One of my pet peeves in marketing is when someone violates the old adage “Never badmouth the competition”. Now, that normally refers to someone or some company that sells a similar product that you are selling and you want to get that sale so badly that you will slur the quality, integrity or some other adjective of that competitor. Bad move. But what about slamming your competitor’s customers? Is that above board? Well according to Planet Fitness, it is A-OK to make fun of the other gym’s members, and in fact, they go a step further by stating that no “Lunks” are allowed in their gym!
What the heck is a Lunk? Well, based on their advertising, I seem to be one. Not to the extreme that they depict in their commercials (I hope!), but I am a serious lifter who is much larger, more muscular, and lifts much heavier weights than the average seat warmer at your local gym. I am no Mr. Universe, but I do grunt occasionally when lifting a very heavy weight. I may have even used offensive language a time or two over my 40 years of weight training when a lift did not go my way. Mercy, call the Lunk police!
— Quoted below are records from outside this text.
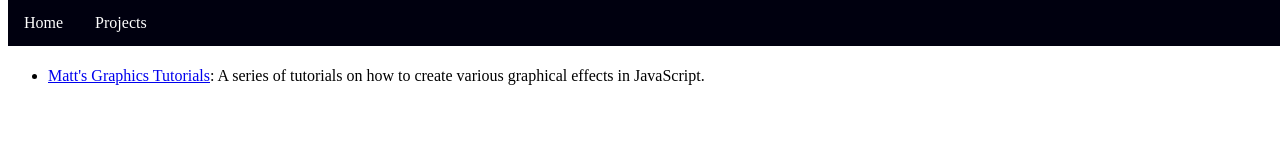
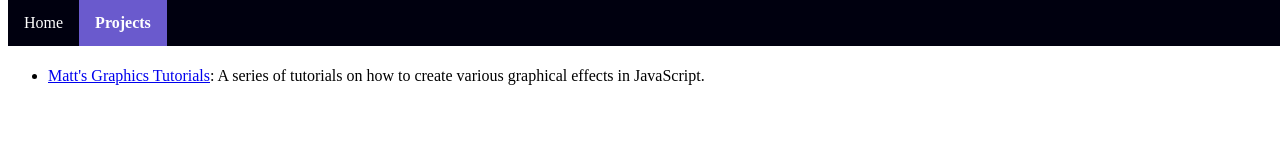
Before and after one commit to InvisibleWater/InvisibleWater.github.io, a plain HTML site: page projects.html in a window 1280 px wide. Drawn offline with Linux system fonts and the light colour scheme.

Commit message:
Update styles.css

```diff
--- a/styles.css
+++ b/styles.css
@@ -23,3 +23,12 @@ nav>ul>li a {
     padding: 14px 16px;
     text-decoration: none;
 }
+
+nav>ul>li a:hover:not(.active) {
+    background-color: steelblue;
+}
+
+.active {
+    background-color: slateblue;
+    font-weight: bold;
+}
```
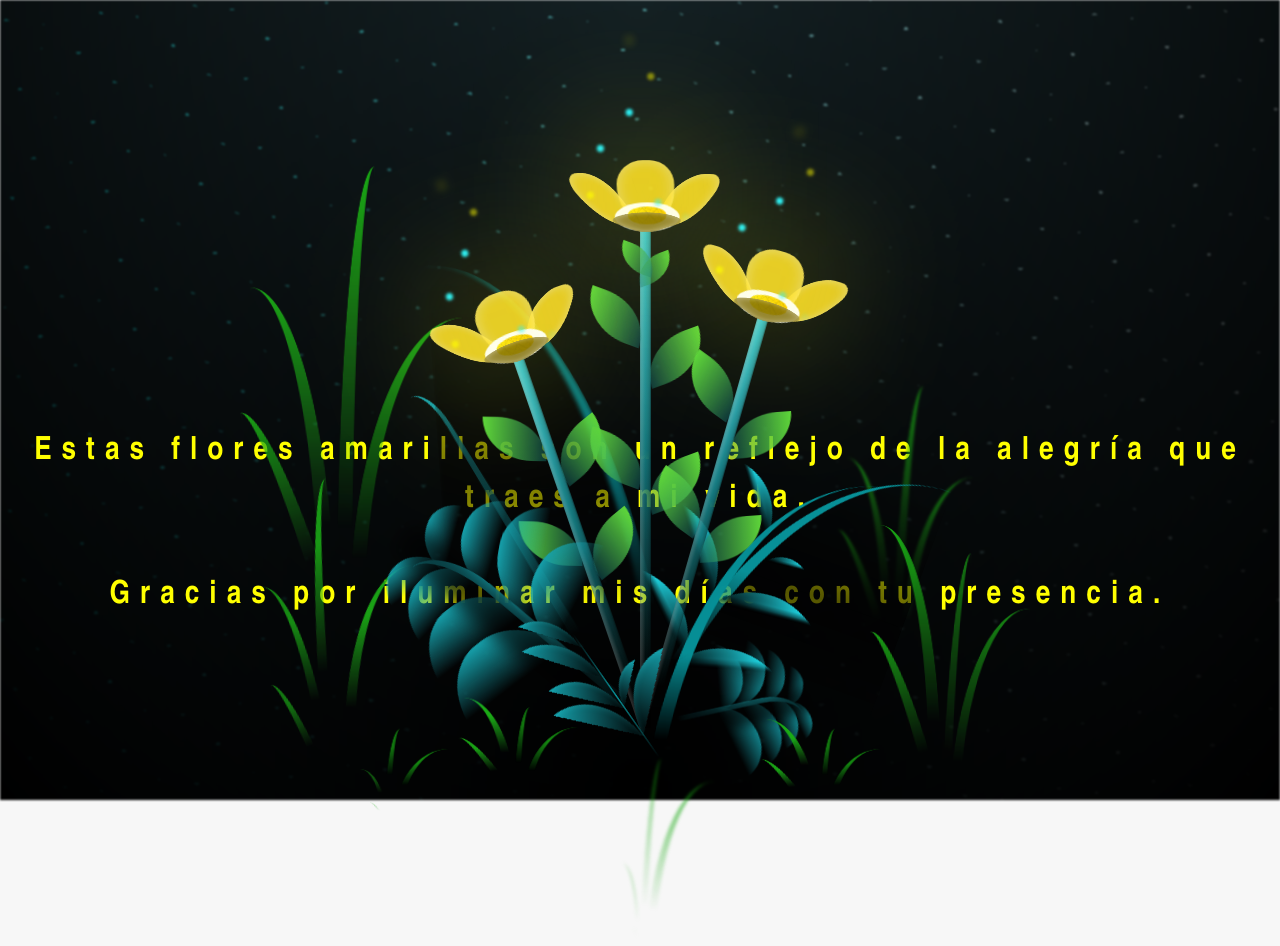
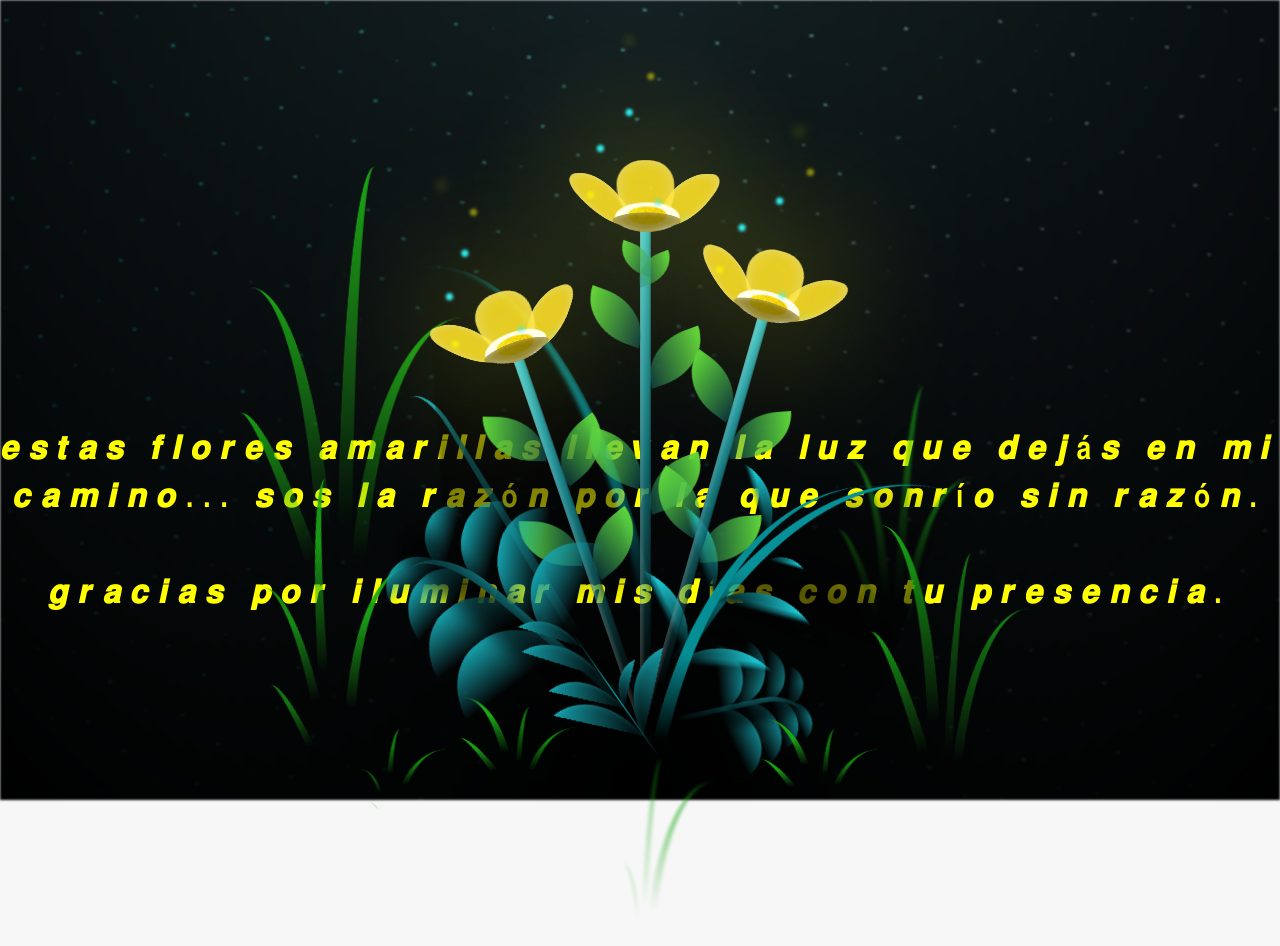
Before and after one commit to spawnpoint304-arch/flores-amarillas, a plain HTML site: page flower.html in a window 1280 px wide. Drawn offline with Linux system fonts and the light colour scheme.

Commit message:
Update flower.html

```diff
--- a/flower.html
+++ b/flower.html
@@ -13,8 +13,8 @@
     <div id="lyrics">
 
     </div>
-    <h1 class="titulo">Estas flores amarillas son un reflejo de la alegría que traes a mi vida. <br> <br>
-      Gracias por iluminar mis días con tu presencia.</h1>
+    <h1 class="titulo">𝒆𝒔𝒕𝒂𝒔 𝒇𝒍𝒐𝒓𝒆𝒔 𝒂𝒎𝒂𝒓𝒊𝒍𝒍𝒂𝒔 𝒍𝒍𝒆𝒗𝒂𝒏 𝒍𝒂 𝒍𝒖𝒛 𝒒𝒖𝒆 𝒅𝒆𝒋á𝒔 𝒆𝒏 𝒎𝒊 𝒄𝒂𝒎𝒊𝒏𝒐... 𝒔𝒐𝒔 𝒍𝒂 𝒓𝒂𝒛ó𝒏 𝒑𝒐𝒓 𝒍𝒂 𝒒𝒖𝒆 𝒔𝒐𝒏𝒓í𝒐 𝒔𝒊𝒏 𝒓𝒂𝒛ó𝒏. <br> <br>
+      𝒈𝒓𝒂𝒄𝒊𝒂𝒔 𝒑𝒐𝒓 𝒊𝒍𝒖𝒎𝒊𝒏𝒂𝒓 𝒎𝒊𝒔 𝒅í𝒂𝒔 𝒄𝒐𝒏 𝒕𝒖 𝒑𝒓𝒆𝒔𝒆𝒏𝒄𝒊𝒂.</h1>
 
     <div class="night"></div>
     <div class="flowers">
```
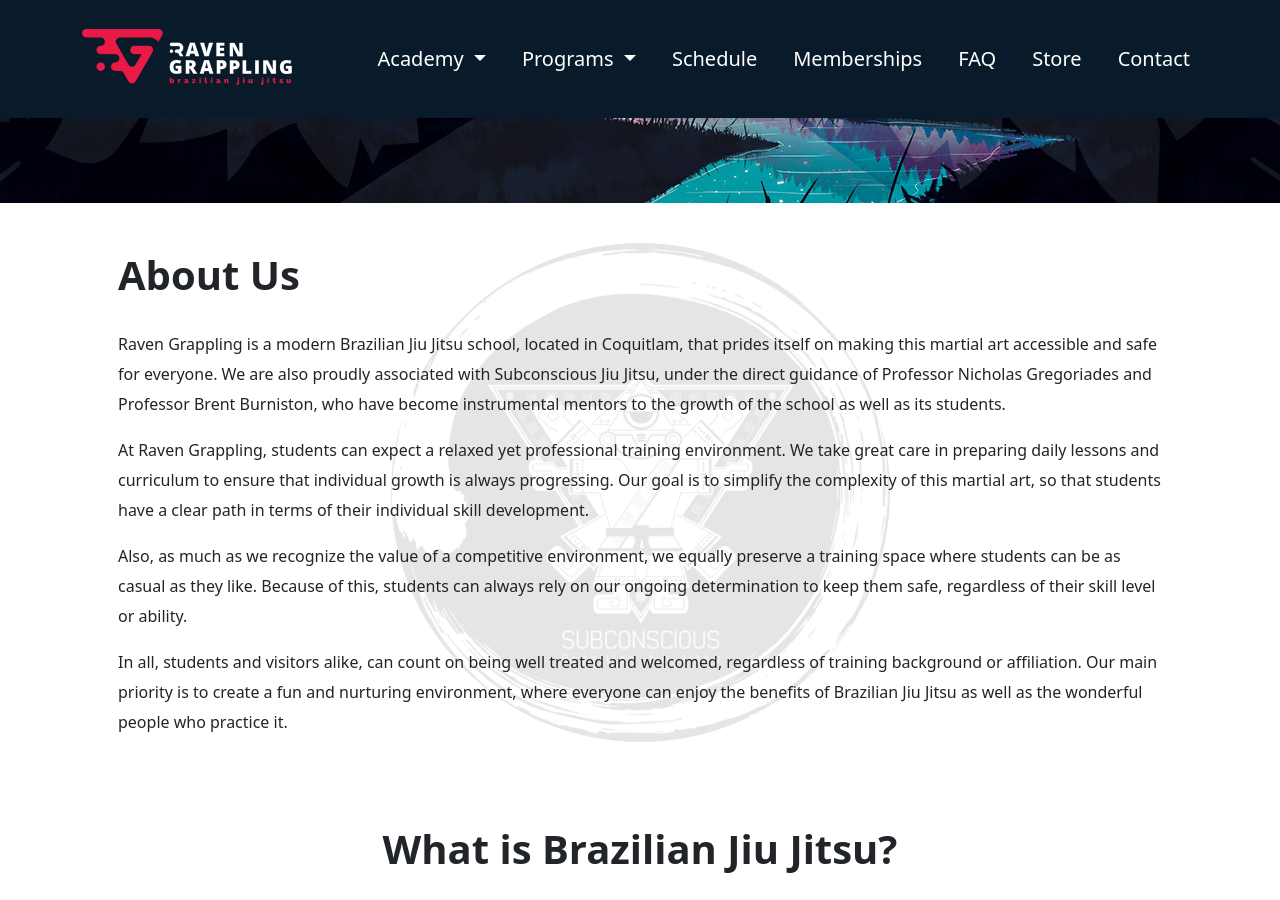
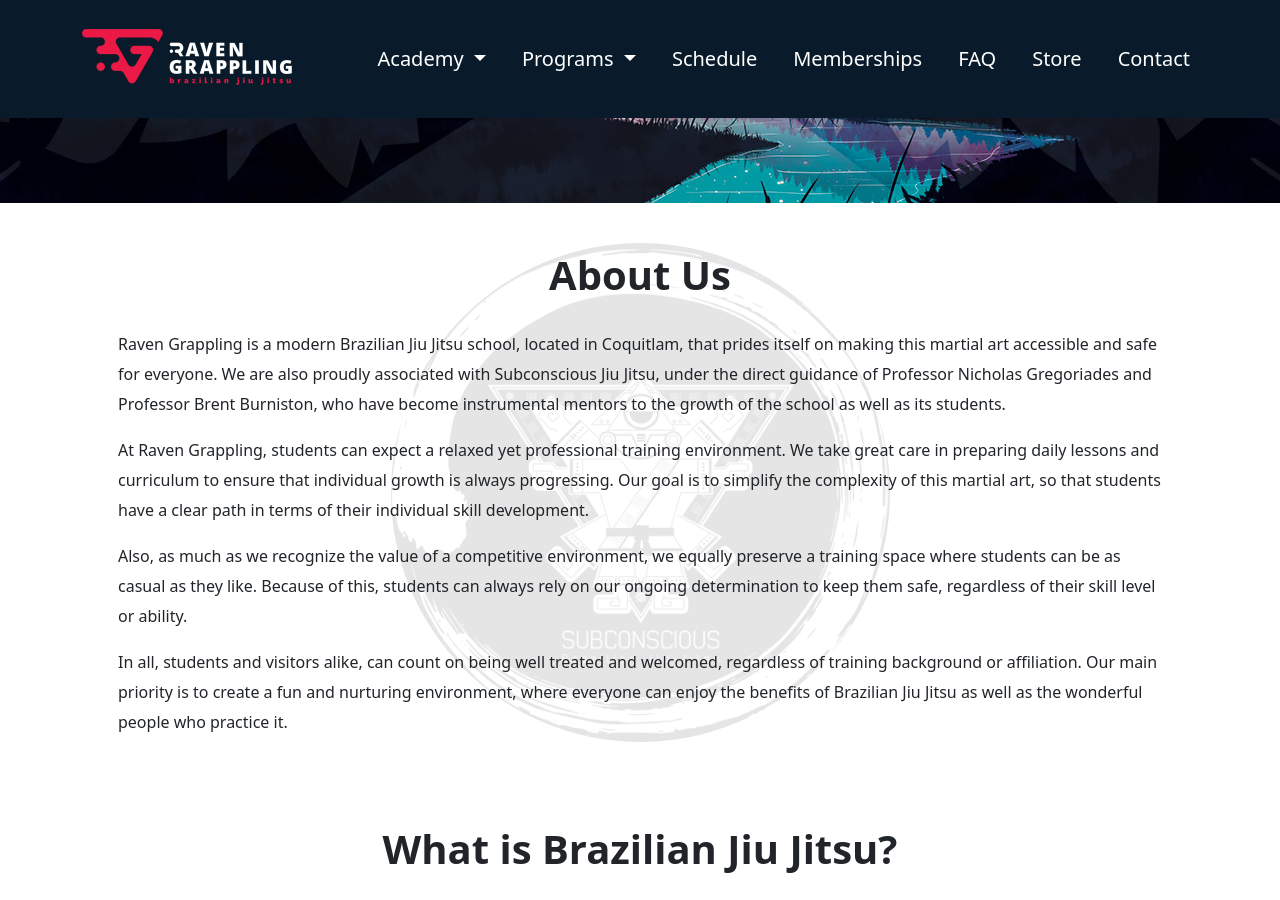
Before and after one commit to RavenGrappling/RavenGrappling.github.io, a Jekyll site: the page built from index.md, in a window 1280 px wide and 900 px high, scrolled down 505 px. Built offline with Jekyll 4.4.1, drawn with Linux system fonts in a browser that asks for light colours.

Commit message:
Update index.md

```diff
--- a/index.md
+++ b/index.md
@@ -13,7 +13,7 @@
 </div>
 
 <div class= "container py-5 px-4 p-lg-5 rg-subconscious-logo-bg">
-  <h1>
+  <h1 class="text-center fw-bold">
     About Us
   </h1>
 
```
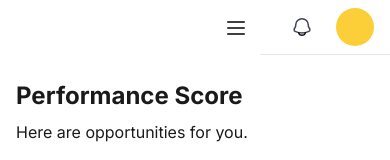
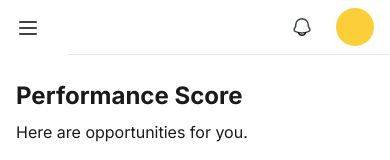
Before and after one commit to Michael-August/scalepadi-expert, a Next.js app: page /performance in a window 390 px wide. Shown: the top 160 px of the page. Built offline with nearby package versions, Linux system fonts and the light colour scheme.

Commit message:
Fixed dashboard navbar

```diff
--- a/src/app/(authenticated)/(withSideBar)/layout.tsx
+++ b/src/app/(authenticated)/(withSideBar)/layout.tsx
@@ -40,9 +40,9 @@ export default function RootLayout({
                     {/* Main content wrapper */}
                     <div className="flex flex-col w-full flex-1 lg:ml-[17.25rem]">
                         {/* Navbar */}
-                        <div className="flex items-center gap-3 justify-between bg-white fixed top-0 lg:left-[17.25rem] right-0 z-20">
+                        <div className="flex items-center w-full gap-3 justify-between bg-white fixed top-0 lg:left-[17.25rem] right-0 z-20">
                             {/* Mobile: Hamburger icon */}
-                            <button className="lg:hidden cursor-pointer" onClick={() => setIsSidebarOpen(true)}>
+                            <button className="lg:hidden cursor-pointer px-4" onClick={() => setIsSidebarOpen(true)}>
                                 <Menu className="text-gray-700" />
                             </button>
                             <DashboardNav withLogo={false} />
```
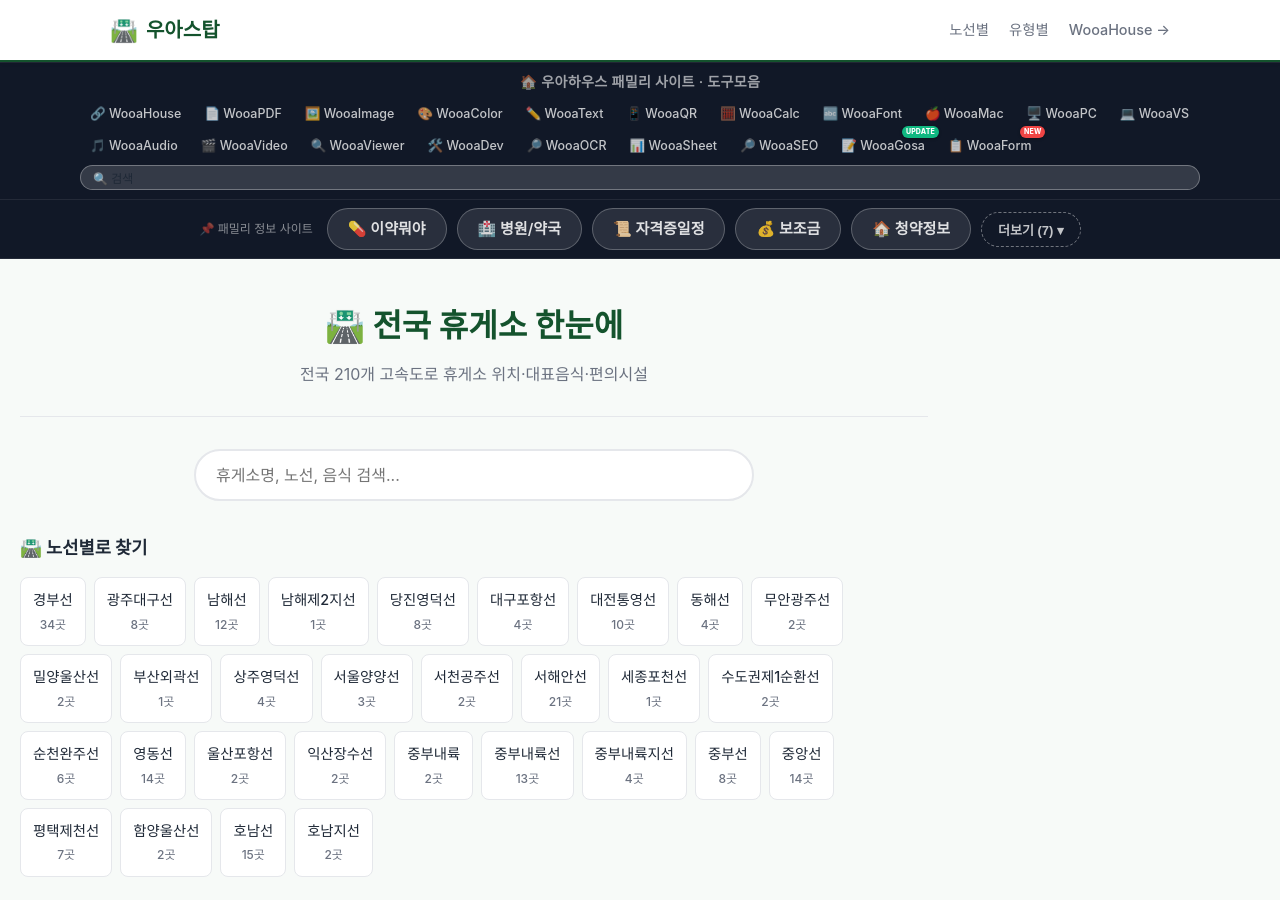
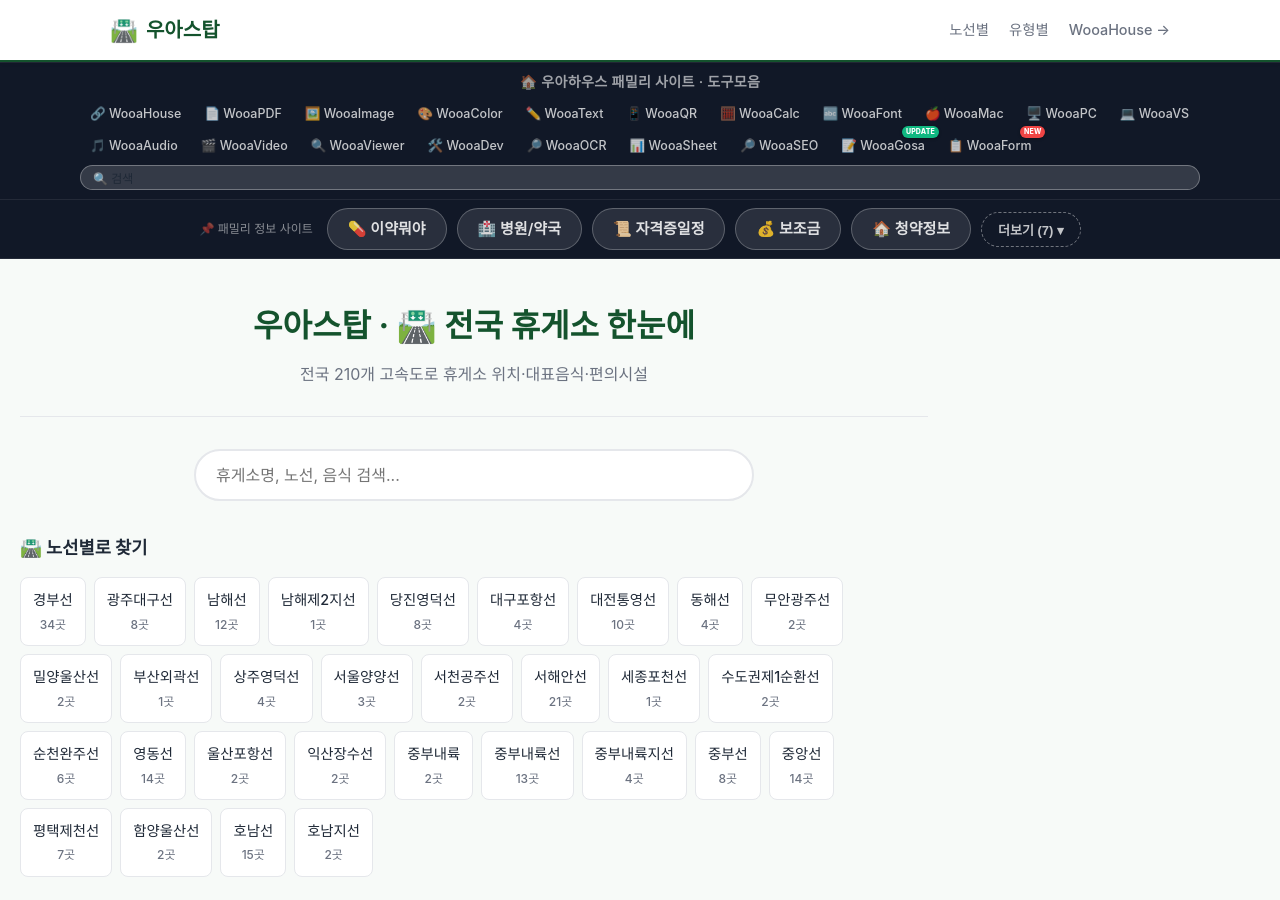
Before and after one commit to ingmaster83-code/wooastop, a Jekyll site: the page built from index.html, in a window 1280 px wide and 900 px high. Built offline with Jekyll 4.4.1, drawn with Linux system fonts in a browser that asks for light colours; some web fonts are replaced; comment, search, counter and statistics services are not loaded.

Commit message:
Add Korean brand name to H1 for SEO/brand-search visibility

```diff
--- a/index.html
+++ b/index.html
@@ -8,7 +8,7 @@ description: 전국 210개 고속도로 휴게소 정보 총정리! 노선별
 <div class="home-page">
 
   <div class="home-hero">
-    <h1>🛣️ 전국 휴게소 한눈에</h1>
+    <h1>우아스탑 · 🛣️ 전국 휴게소 한눈에</h1>
     <p>전국 {{ site.data.reststops | size }}개 고속도로 휴게소 위치·대표음식·편의시설</p>
   </div>
 
```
Anyway, Planet Fitness feels that they can attract the not so muscularly inclined and the hoarders of excess calories to their facilities by mocking the more serious, perhaps more intense, clientele that they feel intimidate their target market. Is that a good move? Let’s take a look. The first step of the Four Step Marketing process is to create a USP (Unique Selling Proposition). Basically, define a reason why someone should do business with your company. What do you do that is special. What is unique about your company that sets it apart from all of the rest. Is refusing to do business with a certain class of “losers” a special or unique quality that sets you apart? I would hate to think so.
I think Planet Fitness would be much more effective in their advertising if they presented their facilities as low key training environments that catered to the less intense weight trainers (USP). They would by in large only attract the type of clientele that they are looking for, and the Lunks would would be drawn to where the other Lunks train, which are more hard core gyms. And although Planet Fitness’ current campaign may draw the more timid lifters, it also antagonizes the more serious lifters, and as I mentioned, I am one. A lot of my compatriots feel that Planet Fitness is ridiculing the sport they love, and that, no matter what your intention, is bad for business. I for one would go out of my way to dissuade a new lifter from going to Planet Fitness. And I have heard others voice the same sentiment, many in print. Nothing special or unique about that.